* Refining margins fall 34.2 pct from 7-mth high marked in
* Weaker naphtha, gasoline, fuel oil drag on overall margins
* Refining margins unlikely to recover soon
By Mark Tay
SINGAPORE, Oct 4 Asian refining margins have
tumbled to their lowest in nearly six weeks after touching a
seven-month high in September, hit by a spike in crude prices
following OPEC's decision to curb output.
Singapore refining margins to Dubai crude DUB-SIN-REF had
fallen over 34 percent from their September-high to $4.98 per
barrel on Oct. 3, their weakest since late August.
"Higher crude prices tend to drive down margins - gasoline
margins ... should be under pressure when gasoline season is
over like it is now," said Oystein Berentsen, managing director
for crude at oil trading firm Strong Petroleum in Singapore.
The decision by the Organization of the Petroleum Exporting
Countries to reduce output to a range of 32.5-33.0 million
barrels per day (bpd) has lifted cash Dubai crude prices
DUB-1M-A by 13.6 percent in the last five trading days,
indicating that refiner feedstock costs should rise by similar
Overall refining margins have also been dragged lower by
weaker naphtha and fuel oil refining margins amid easing
post-summer gasoline demand.
Refining margin discounts for fuel oil have
widened as more supplies are expected to flow to Asia after
peak-summer demand for cooling in the Middle East fades.
Naphtha refining margins have also been hit by weaker demand
following shutdowns of naphtha crackers in Singapore and Japan,
Naphtha refining margins NAF-SIN-CRK to Brent crude

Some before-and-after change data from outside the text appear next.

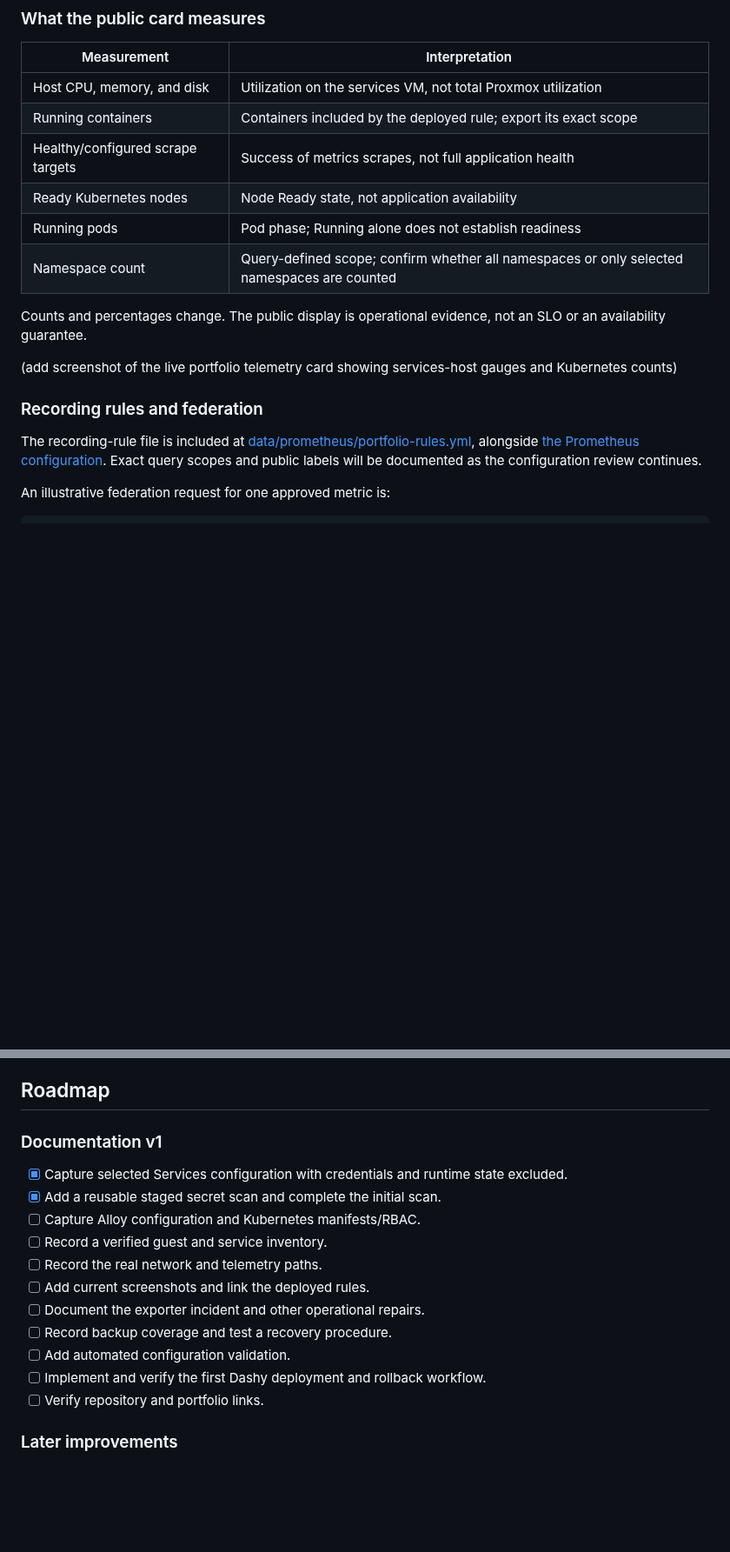
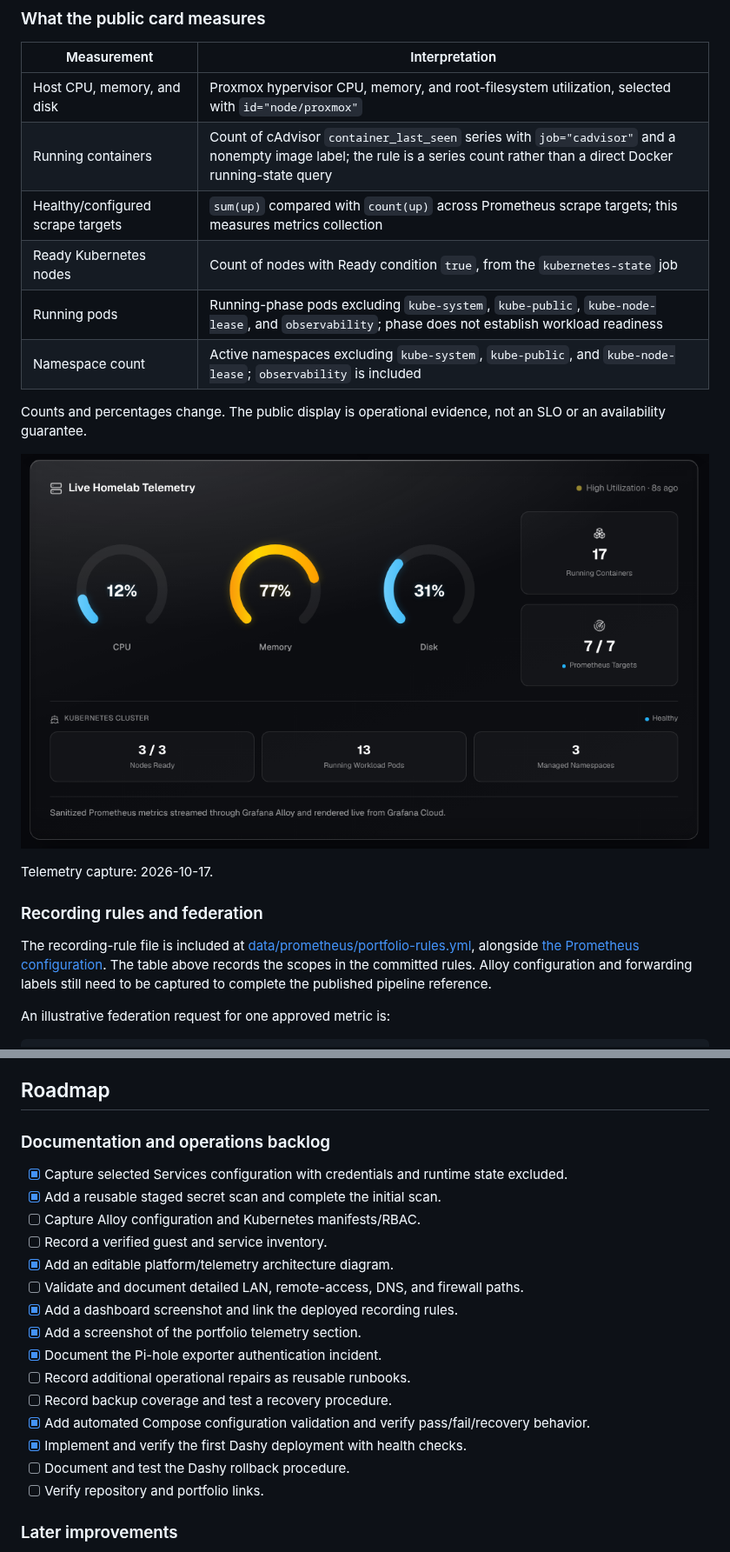
Before and after one commit to Jeff-Fontenot/homelab, a Markdown page: README.md, 2 parts joined by grey strips. Shown at 87% size. Drawn GitHub-style; pictures changed too: docs/images/portfolio-homelab-metrics.png (added); blank space fills up the shorter version.

Commit message:
feat: update README and add docs

```diff
--- a/README.md
+++ b/README.md
@@ -91,20 +96,22 @@ Local Grafana dashboards and Loki logs support deeper investigation. Uptime Kuma
 
 | Measurement | Interpretation |
 | --- | --- |
-| Host CPU, memory, and disk | Utilization on the services VM, not total Proxmox utilization |
-| Running containers | Containers included by the deployed rule; export its exact scope |
-| Healthy/configured scrape targets | Success of metrics scrapes, not full application health |
-| Ready Kubernetes nodes | Node Ready state, not application availability |
-| Running pods | Pod phase; Running alone does not establish readiness |
-| Namespace count | Query-defined scope; confirm whether all namespaces or only selected namespaces are counted |
+| Host CPU, memory, and disk | Proxmox hypervisor CPU, memory, and root-filesystem utilization, selected with `id="node/proxmox"` |
+| Running containers | Count of cAdvisor `container_last_seen` series with `job="cadvisor"` and a nonempty image label; the rule is a series count rather than a direct Docker running-state query |
+| Healthy/configured scrape targets | `sum(up)` compared with `count(up)` across Prometheus scrape targets; this measures metrics collection |
+| Ready Kubernetes nodes | Count of nodes with Ready condition `true`, from the `kubernetes-state` job |
+| Running pods | Running-phase pods excluding `kube-system`, `kube-public`, `kube-node-lease`, and `observability`; phase does not establish workload readiness |
+| Namespace count | Active namespaces excluding `kube-system`, `kube-public`, and `kube-node-lease`; `observability` is included |
 
 Counts and percentages change. The public display is operational evidence, not an SLO or an availability guarantee.
 
-(add screenshot of the live portfolio telemetry card showing services-host gauges and Kubernetes counts)
+![Live Homelab Telemetry card on the public portfolio showing Proxmox CPU, memory, and disk utilization, running container count, Prometheus scrape target health, and Kubernetes node/pod/namespace counts](docs/images/portfolio-homelab-metrics.png)
+
+Telemetry capture: 2026-10-17.
 
 ### Recording rules and federation
 
-The recording-rule file is included at [data/prometheus/portfolio-rules.yml](data/prometheus/portfolio-rules.yml), alongside [the Prometheus configuration](data/prometheus/prometheus.yml). Exact query scopes and public labels will be documented as the configuration review continues.
+The recording-rule file is included at [data/prometheus/portfolio-rules.yml](data/prometheus/portfolio-rules.yml), alongside [the Prometheus configuration](data/prometheus/prometheus.yml). The table above records the scopes in the committed rules. Alloy configuration and forwarding labels still need to be captured to complete the published pipeline reference.
 
 An illustrative federation request for one approved metric is:
 
@@ -248,18 +285,22 @@ This workflow is planned; no GitHub Actions deployment is currently implemented
 
 ## Roadmap
 
-### Documentation v1
+### Documentation and operations backlog
 
 - [x] Capture selected Services configuration with credentials and runtime state excluded.
 - [x] Add a reusable staged secret scan and complete the initial scan.
 - [ ] Capture Alloy configuration and Kubernetes manifests/RBAC.
 - [ ] Record a verified guest and service inventory.
-- [ ] Record the real network and telemetry paths.
-- [ ] Add current screenshots and link the deployed rules.
-- [ ] Document the exporter incident and other operational repairs.
+- [x] Add an editable platform/telemetry architecture diagram.
+- [ ] Validate and document detailed LAN, remote-access, DNS, and firewall paths.
+- [x] Add a dashboard screenshot and link the deployed recording rules.
+- [x] Add a screenshot of the portfolio telemetry section.
+- [x] Document the Pi-hole exporter authentication incident.
+- [ ] Record additional operational repairs as reusable runbooks.
 - [ ] Record backup coverage and test a recovery procedure.
-- [ ] Add automated configuration validation.
-- [ ] Implement and verify the first Dashy deployment and rollback workflow.
+- [x] Add automated Compose configuration validation and verify pass/fail/recovery behavior.
+- [x] Implement and verify the first Dashy deployment with health checks.
+- [ ] Document and test the Dashy rollback procedure.
 - [ ] Verify repository and portfolio links.
 
 ### Later improvements
```
Also changed, not shown: other parts of README.md (+44 -9 lines), docs/diagrams/homelab-architecture.png (added), docs/images/odyssey-homelab-dashboard.png (added), 2 other files.
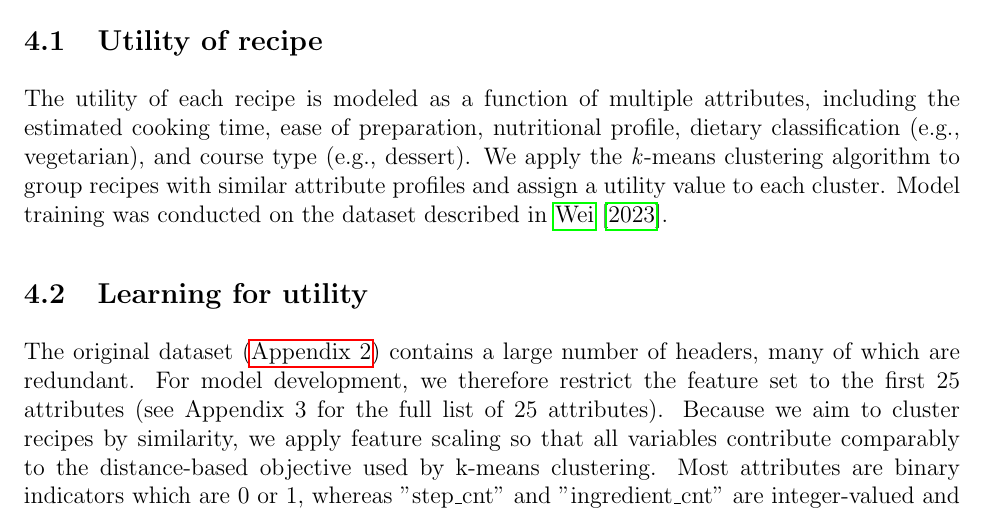
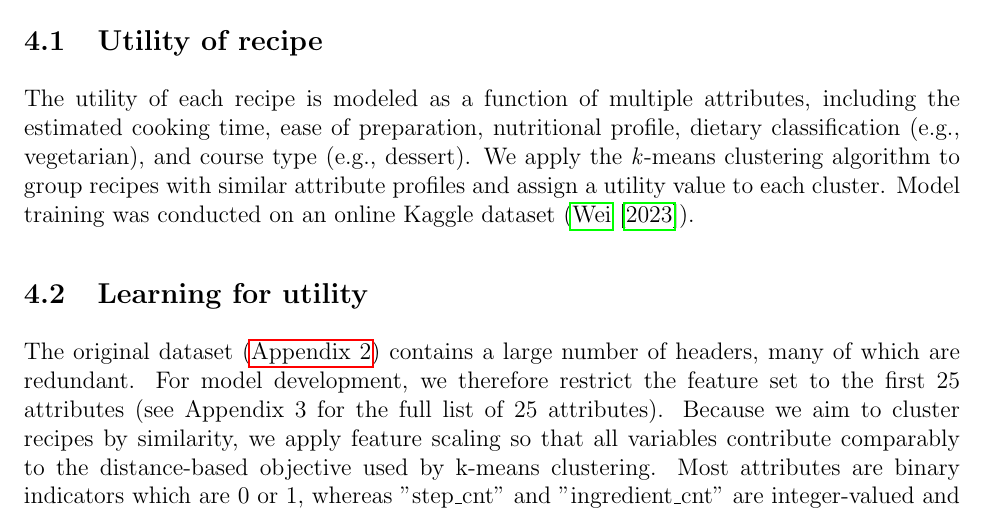
Before and after one commit to CS3263-Group66/CS3263-Project-Report, a LaTeX document (main.tex, which reads contents/Utility.tex): part of page 6 of 14, cut so that both start at the same text. Compiled offline with pdfLaTeX.

Commit message:
Update citation format

```diff
--- a/contents/Utility.tex
+++ b/contents/Utility.tex
@@ -5,7 +5,7 @@ $$
 $$
 
 \subsection{Utility of recipe}
-The utility of each recipe is modeled as a function of multiple attributes, including the estimated cooking time, ease of preparation, nutritional profile, dietary classification (e.g., vegetarian), and course type (e.g., dessert). We apply the \textit{k}\nobreakdash-means clustering algorithm to group recipes with similar attribute profiles and assign a utility value to each cluster. Model training was conducted on the dataset described in \cite{RecipeDataset}.
+The utility of each recipe is modeled as a function of multiple attributes, including the estimated cooking time, ease of preparation, nutritional profile, dietary classification (e.g., vegetarian), and course type (e.g., dessert). We apply the \textit{k}\nobreakdash-means clustering algorithm to group recipes with similar attribute profiles and assign a utility value to each cluster. Model training was conducted on an online Kaggle dataset (\cite{RecipeDataset}).
 
 % \subsection{Utility Formulae}
 % \input{appendix/algorithms/algo0}
```
Also changed, not shown: contents/Responsible_AI.tex (+1 -1 lines), main.pdf.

futures have fallen 22.6 percent in the last five trading days
to $36.83 per tonne.
Shell declared force majeure on base chemicals from
its ethylene cracker at its Bukom manufacturing site in
Singapore after an outage last week. The unit's feedstock is
mainly naphtha but it can also process liquefied petroleum gas
(LPG) and residual fuel.
"Shell's cracker (being) down is taking away demand so
prompt naphtha is very bearish," said a Singapore-based trader.
Middle distillate refining margins, which have held steady
around $12 per barrel to Dubai crude, were the only bright spot
for refiners, a second Singapore-based trader said, adding that
ongoing refinery maintenance in Asia was supporting prices.
"Refiners are hoping for a cold winter to boost heating oil
demand," the second trader said. Both traders declined to be
identified as they were not authorised to speak with media.
Upside for Asian refinery margins in the coming quarter is
limited as the supply glut in the naphtha market is expected to
grow and gasoline demand is likely to remain lacklustre.
"I think naphtha cracks are going to be hard to recover.
Sooner or later Qatar's Ras Laffan 2 condensate splitter will
start and it's bearish with more naphtha supply coming from
them," the first trader said.
Qatargas will start operations at its new 146,000 bpd Ras
Laffan 2 condensate splitter by the end of this month after the
firm delayed its September-scheduled start-up.
(Reporting by Mark Tay; Additional reporting by Henning
Gloystein; Editing by Joseph Radford)